Can’t wait for the boards to get here so I can try it out!
Haven’t made any updates in a while, but the shed is still being worked on. We got the roof built and sheathed, put tar paper up on the roof and walls, installed the window, and have installed wall sheathing on two walls. There are some rain storms coming through this week, and this weekend is full of other things, so hopefully we’ll finish the walls and door the following weekend. After that, shingles and paint, then we can start storing things!
(Sorry, no pictures this time around)
This weekend, my dad came down and we framed out the walls of the shed. It went surprisingly quickly, actually, despite a small snag…the 2x4s that I thought were a full 8′ long were actually 92.25″ long, cut for wall stud members (to make for an 8′ interior wall when top and bottom plates and drywall for the ceiling are taken into account). I had planned to cut the wall studs down to make for about a 7.5′ high wall, so that wasn’t too much of a problem, but we did need 8′ lumber for top and bottom wall plates. My dad ran off and picked up enough 8′ lumber, while I started preparing measurements. We decided to just leave the 92.25″ studs at that length to save time, and after triple-checking measurements, cutting the framing members for the door and window, and judicious application of the pneumatic nail gun, we had four walls raised. Even putting just a few hours here and there into it, this sort of project does not take very long…I can’t imagine spending several thousand dollars on a prefabricated shed at this point, especially since the ones I’ve seen don’t seem to be of particularly good build quality. We’ve spent an order of magnitude less, will have a nice very sturdy shed, with a real weatherproof door and window. I’m looking forward to the next build day!
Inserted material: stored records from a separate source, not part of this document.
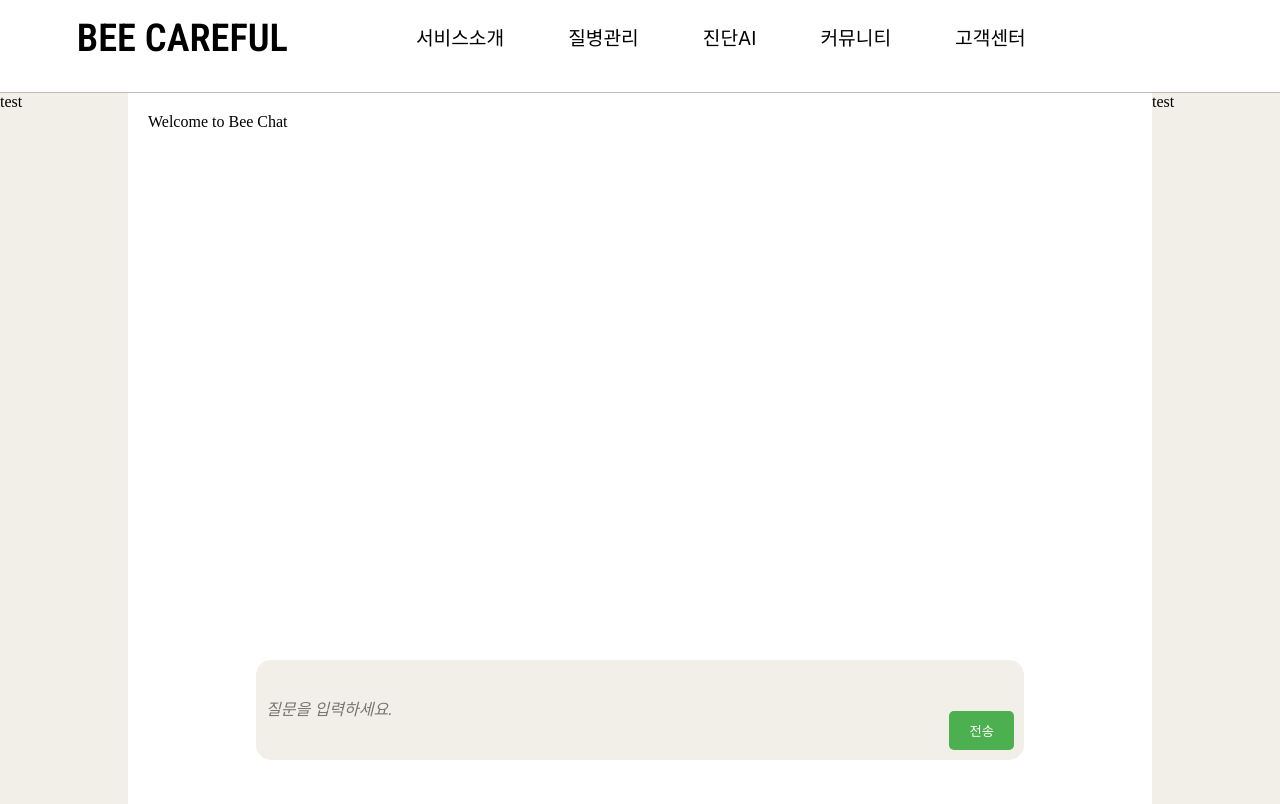
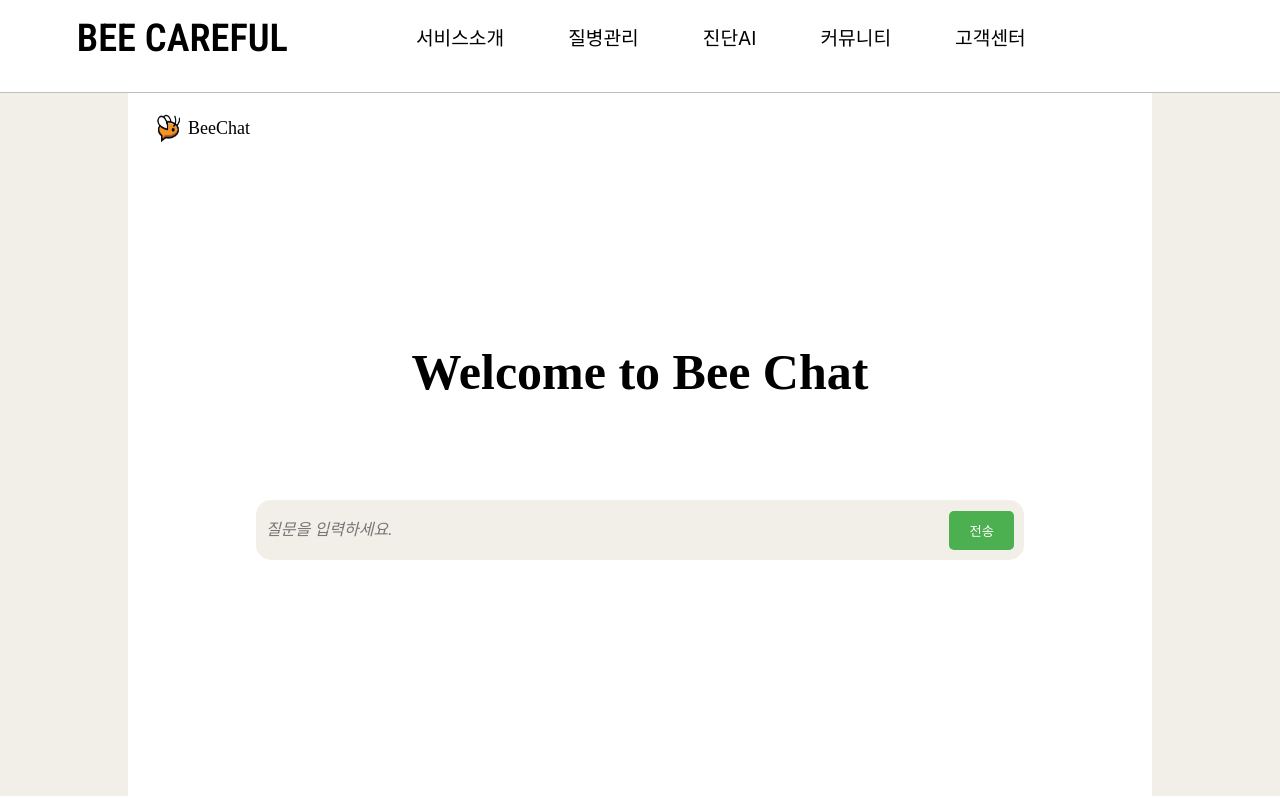
Before and after one commit to kdh0127/final-project, a React (Create React App) app in the folder frontend/: page /chatbot in a window 1280 px wide. Built offline with nearby package versions, Linux system fonts and the light colour scheme; a web font is replaced by a local one.

Commit message:
챗봇 마무리
챗봇 끝

```diff
--- a/frontend/src/components/chatbot.js
+++ b/frontend/src/components/chatbot.js
@@ -1,4 +1,4 @@
-import React, { useState } from 'react';
+import React, { useState, useEffect, useRef } from 'react';
 import axios from 'axios';
 import Header from './Header';
 import style from '../components/style/Chatbot.module.css';
@@ -6,6 +6,15 @@ import style from '../components/style/Chatbot.module.css';
 const Chatbot = () => {
   const [query, setQuery] = useState('');
   const [messages, setMessages] = useState([]);
+  const [isChatStarted, setIsChatStarted] = useState(false);
+
+  const chatRef = useRef(null);
+
+  useEffect(() => {
+    if (chatRef.current) {
+      chatRef.current.scrollTop = chatRef.current.scrollHeight;
+    }
+  }, [messages]);
 
   const formatTextWithBreaks = (text) => {
     return text.split('<br />').map((part, index) => (
@@ -25,6 +34,7 @@ const Chatbot = () => {
 
     e.preventDefault();
     // 사용자가 입력한 메시지를 추가
+    setIsChatStarted(true);
     setMessages((prevMessages) => [...prevMessages, { type: 'user', text: query }]);
     setQuery('');
 
@@ -59,16 +69,21 @@ const Chatbot = () => {
       <Header />
       <div className={style.mainbody}>
         <div className={style.leftbody}>
-          <p>test</p>
         </div>
 
         <div className={style.chatbot_container}>
+          <div className={style.container_title}>
+            <img src="/beechatlogo.png" alt="beechatlogo 자리" className={style.container_title_logo} />
+            <span className={style.container_title_span}>
+              BeeChat
+            </span>
+          </div>
           {messages.length === 0 && (
             <div className={style.image_text_container}>
               <span className={style.chatbot_title}>Welcome to Bee Chat</span>
             </div>
           )}
-          <div className={style.chat_history}>
+          <div className={style.chat_history} ref={chatRef}>
             {messages.map((message, index) => (
               <div
                 key={index}
@@ -85,7 +100,8 @@ const Chatbot = () => {
 
             ))}
           </div>
-          <div className={style.input_container}>
+          <div className={`${style.input_container} ${
+            isChatStarted ? style.active : ''}`}>
             <form onSubmit={(e) => handleSubmit(e)}>
               <input
                 type="text"
@@ -100,7 +116,6 @@ const Chatbot = () => {
         </div>
 
         <div className={style.rightbody}>
-          <p>test</p>
         </div>
       </div>
     </div>
--- a/frontend/src/components/style/Chatbot.module.css
+++ b/frontend/src/components/style/Chatbot.module.css
@@ -4,9 +4,9 @@
 }
 .mainbody{
   display: flex;
-  height: 100%;
   border-top: 1px solid rgb(190, 190, 190);
-  height: 89vh;
+  height: auto;
+  min-height: 88vh;
 }
 
 .leftbody{
@@ -27,12 +27,42 @@
   padding: 20px;
 }
 
+.chatbot_title{
+  display: flex;
+  font-size: 50px;
+  font-weight: bolder;
+  font-family:'Times New Roman', Times, serif;
+  justify-content: center;
+  align-items: center;
+  margin-top: 200px;
+}
+
+.container_title{
+  display: flex;
+
+}
+.container_title_logo{
+  display: flex;
+  width: 40px;
+  height: 30px;
+}
+
+.container_title_span{
+  display: flex;
+  align-items: center;
+  font-size: large;
+  font-weight: normal;
+}
+
 .chat_history {
-  height: 400px;
-  overflow-y: auto;
   display: flex;
   flex-direction: column;
   gap: 10px;
+  padding: 1rem;
+  overflow-y: scroll;
+  scrollbar-width: none;
+  scroll-behavior: smooth;
+  max-height: calc(100vh - 200px);
 }
 
 .user_message {
@@ -71,11 +101,16 @@
   justify-content: center;
   width: 60%;
   margin: 0 auto;
-  height: 100px;
+  height: 60px;
   border-radius: 15px;
   outline: none;
   border: none;
-  bottom:5%;
+  bottom: 30%;
+  transition: bottom 0.3s ease;
+}
+
+.input_container.active {
+  bottom: 2%;
 }
 
 .input_container form{
```
Also changed, not shown: frontend/public/beechatlogo.png (added), frontend/src/components/disease/Imagedisease.js (added).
With the help of my dad, the concrete piers for the shed were placed and leveled, and the floor frame was laid on the piers and nailed to the straps. The plywood floor is shown sitting on top, but has not yet been attached, as I bought the wrong kind of caulk. I’ll hit up the hardware store and get the plywood glued and nailed down, then I’ll start on the wall framing.
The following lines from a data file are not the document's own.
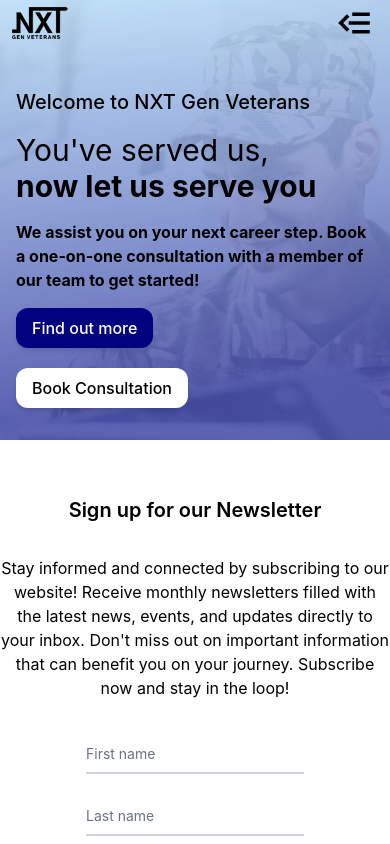
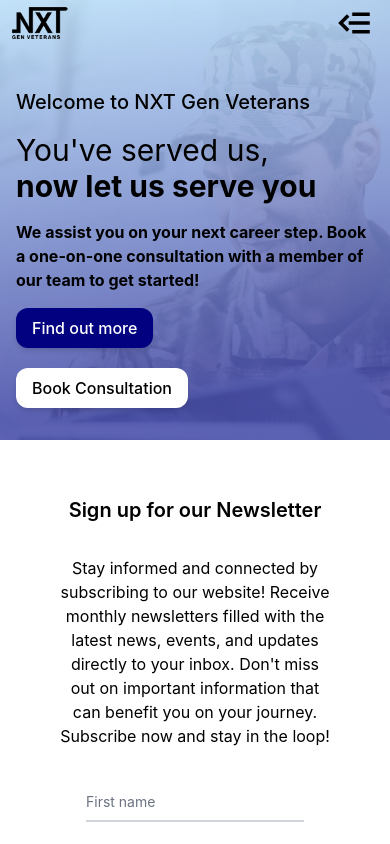
Before and after one commit to NXT-Gen-Veterans/nxtgenveterans-site, a React (Vite) app: page / in a window 390 px wide. Built offline with nearby package versions, Linux system fonts and the light colour scheme.

Commit message:
Adjust Newsletter width on mobile

```diff
--- a/src/components/NewsLetter/NewsLetter.tsx
+++ b/src/components/NewsLetter/NewsLetter.tsx
@@ -2,7 +2,7 @@
 
 function NewsLetter() {
   return (
-    <div className="bg-white flex flex-col px-[min(25%,20rem)] md:px-[min(20%,38rem)] py-14 gap-8 items-center justify-center">
+    <div className="bg-white flex flex-col px-[min(15%,10rem)] md:px-[min(20%,38rem)] py-14 gap-8 items-center justify-center">
         <h6 className=" lg:text-3xl text-center">Sign up for our Newsletter</h6>
         <p className="text-center">
             Stay informed and connected by subscribing to our website!
```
I’ve been looking at some projects based on the LM3875 and LM3886 single-chip amplifiers (aka Gainclone amps, based on the Gaincard amplifier design).
We finally started work on the shed today! Cut all the floor framing parts to the right length and started nailing them together. My nailing technique needs work, I’m not used to hammering sideways, and my wrist got thrashed pretty quickly. Will have to finish nailing tomorrow, or at the end of the week as rain is forecast for Tuesday and Wednesday.
Lately I’ve been thinking about how little I use my (hideously expensive) gym membership, and how nice it would be to have some gym equipment at home to use while watching TV or when I’ve got a half hour or so of downtime. I rarely hit the gym after work as I usually want to get home and get some dinner, and once I’m home it feels like a big outing to get all my stuff together and head out to the gym. Having an elliptical trainer or stationary bike and some weights at home would be much more convenient. Unfortunately, there’s no room for such gear in our not-that-big house (3 bedrooms, my wife and I occupy one bedroom as a bedroom, one as an office, and we have a roommate that has the third). So…
A friend convinced me to set this up in order to track progress on a project he’s interested in. I may as well track my other random projects here, too.